Energy and Newton's Laws are closely related as they both play a crucial role in understanding the motion and behavior of objects. Newton's Laws describe the fundamental principles of motion, while energy is the ability of an object to do work. These two concepts work together to explain how objects move and interact with each other.

## 2. How do Newton's Laws affect energy?

Newton's Laws have a direct impact on energy. The first law states that an object will remain at rest or in motion unless acted upon by an external force. This means that an object's energy will remain constant unless an external force is applied to change it. The second law relates the force applied to an object to its acceleration, which in turn affects its kinetic energy. And the third law states that for every action, there is an equal and opposite reaction, which can also affect an object's energy.

## 3. Can energy be created or destroyed according to Newton's Laws?

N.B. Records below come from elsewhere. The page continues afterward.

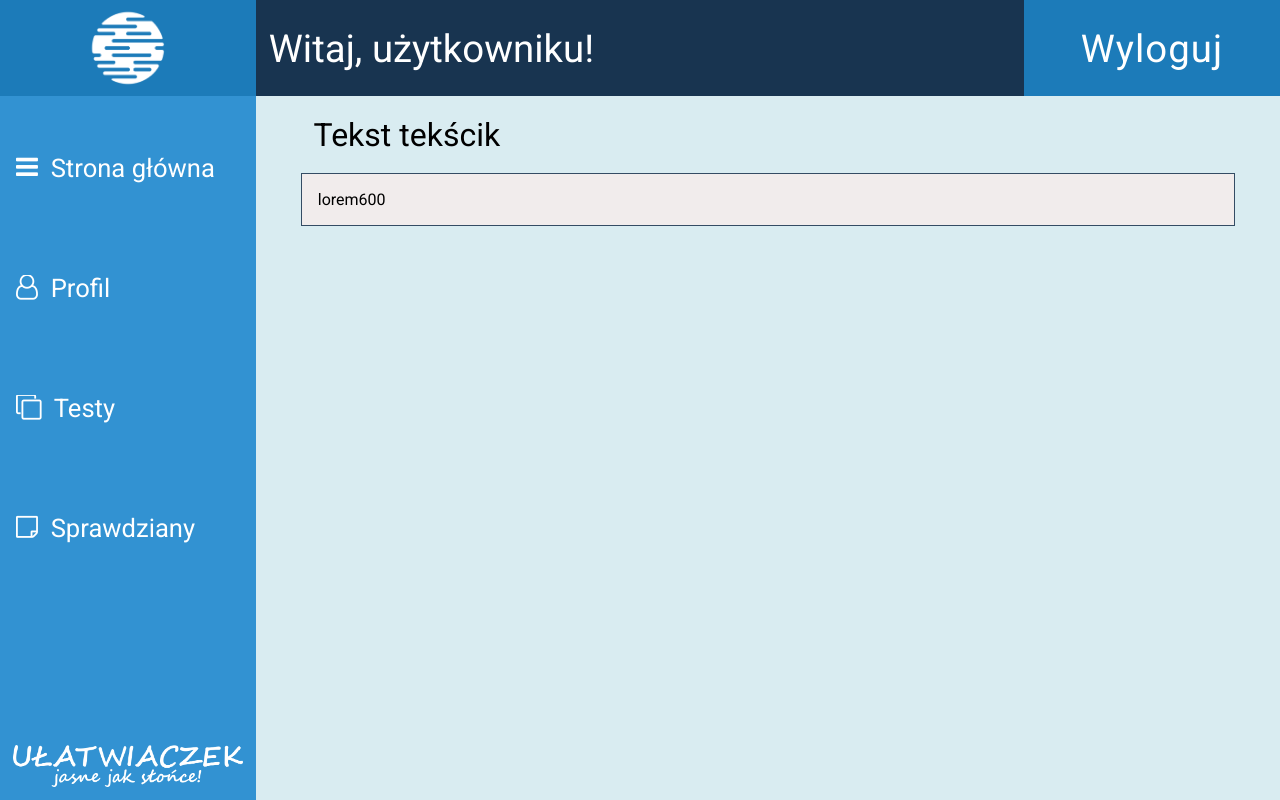
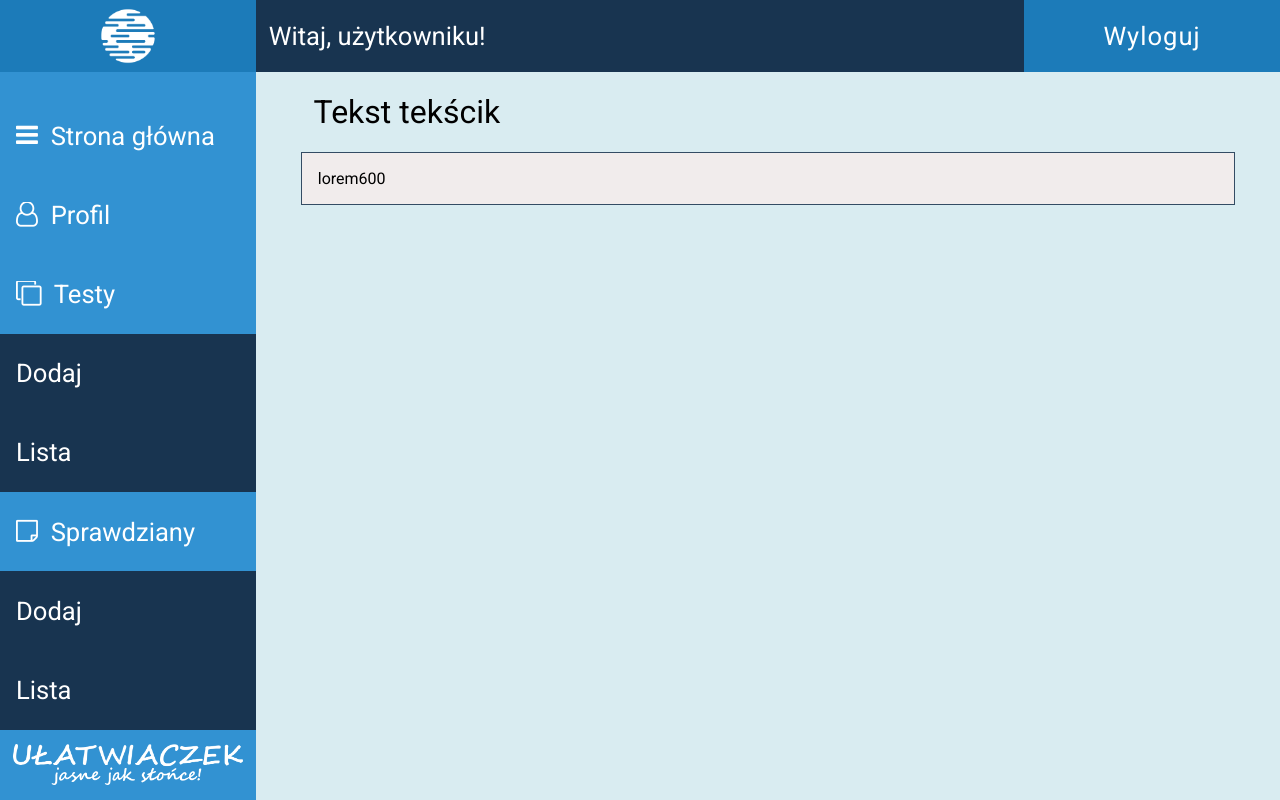
Before and after one commit to Marucik/Ulatwiaczek, a Django app: page / in a window 1280 px wide. Run offline with Django 3.2, Linux system fonts and the light colour scheme.

Commit message:
Zmiana rozmiarów i dodanie bazy pod rozwijaną listę

```diff
--- a/main/templates/base.html
+++ b/main/templates/base.html
@@ -22,7 +22,11 @@
           <li><a href="#"><i class="fa fa-bars" aria-hidden="true"></i> &nbsp; Strona główna</a></li>
           <li><a href="#"><i class="fa fa-user-o" aria-hidden="true"></i> &nbsp; Profil</a></li>
           <li><a href="#"><i class="fa fa-clone" aria-hidden="true"></i> &nbsp; Testy</a></li>
+          <li class="drop_down"><a href="#">Dodaj</a></li>
+          <li class="drop_down"><a href="#">Lista</a></li>
           <li><a href="#"><i class="fa fa-sticky-note-o" aria-hidden="true"></i> &nbsp; Sprawdziany</a></li>
+          <li class="drop_down"><a href="#">Dodaj</a></li>
+          <li class="drop_down"><a href="#">Lista</a></li>
         </ul>
         <footer>
           <img src="../static/images/napis.png" alt="">
--- a/sources/style/main.scss
+++ b/sources/style/main.scss
@@ -15,7 +15,7 @@
 
 header {
 	display: flex;
-	height: 12%;
+	height: 9vh;
 	width: 100%;
 	flex-direction: row;
 
@@ -39,7 +39,7 @@ header {
 		flex-basis: 60%;
 		background-color: #183450;
 		color: white;
-		font-size: 3vw;
+		font-size: 2vw;
 		padding-left: 1vw;
 		justify-content: flex-start;
 		align-items: center;
@@ -50,7 +50,7 @@ header {
 		flex-basis: 20%;
 		background-color: #1c7bb9;
 		color: white;
-		font-size: 3vw;
+		font-size: 2vw;
 		letter-spacing: 1px;
 		justify-content: center;
 		align-items: center;
@@ -62,7 +62,7 @@ header {
 }
 
 main {
-	height:88vh;
+	height:91vh;
 	width: 100%;
 	display: flex;
 
@@ -82,11 +82,11 @@ main {
 
 			li {
 				display: flex;
-				margin-bottom: 3vh;
 				height: 12vh;
 
 			&:hover{
 				background-color: #1c7bb9;
+
 			}
 
 				a {
@@ -100,6 +100,14 @@ main {
 					font-size: 2vw;
 
 				}
+			}
+		}
+
+		.drop_down {
+			background-color: #183450;
+
+			&:hover {
+				background-color: #072340;
 			}
 		}
 
```
Also changed, not shown: main/static/css/main.css (+12 -5 lines), main/static/css/main.min.css.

No, according to the law of conservation of energy, energy cannot be created or destroyed, it can only be transferred from one form to another. This is in accordance with Newton's Laws, which state that energy is always conserved in a closed system. This means that the total amount of energy in a system remains constant, even if it changes form.

## 4. How does potential energy relate to Newton's Laws?

Potential energy is a type of energy that an object possesses due to its position or state. According to Newton's Laws, an object at rest has potential energy because it has the potential to move if acted upon by an external force. This potential energy can be converted into kinetic energy when the object is set in motion.

## 5. Why is understanding the relationship between energy and Newton's Laws important?

Understanding the relationship between energy and Newton's Laws is essential for understanding the behavior of objects in motion and predicting their movements. It also helps in solving real-world problems and designing technologies, such as machines and vehicles, that rely on the principles of energy and motion.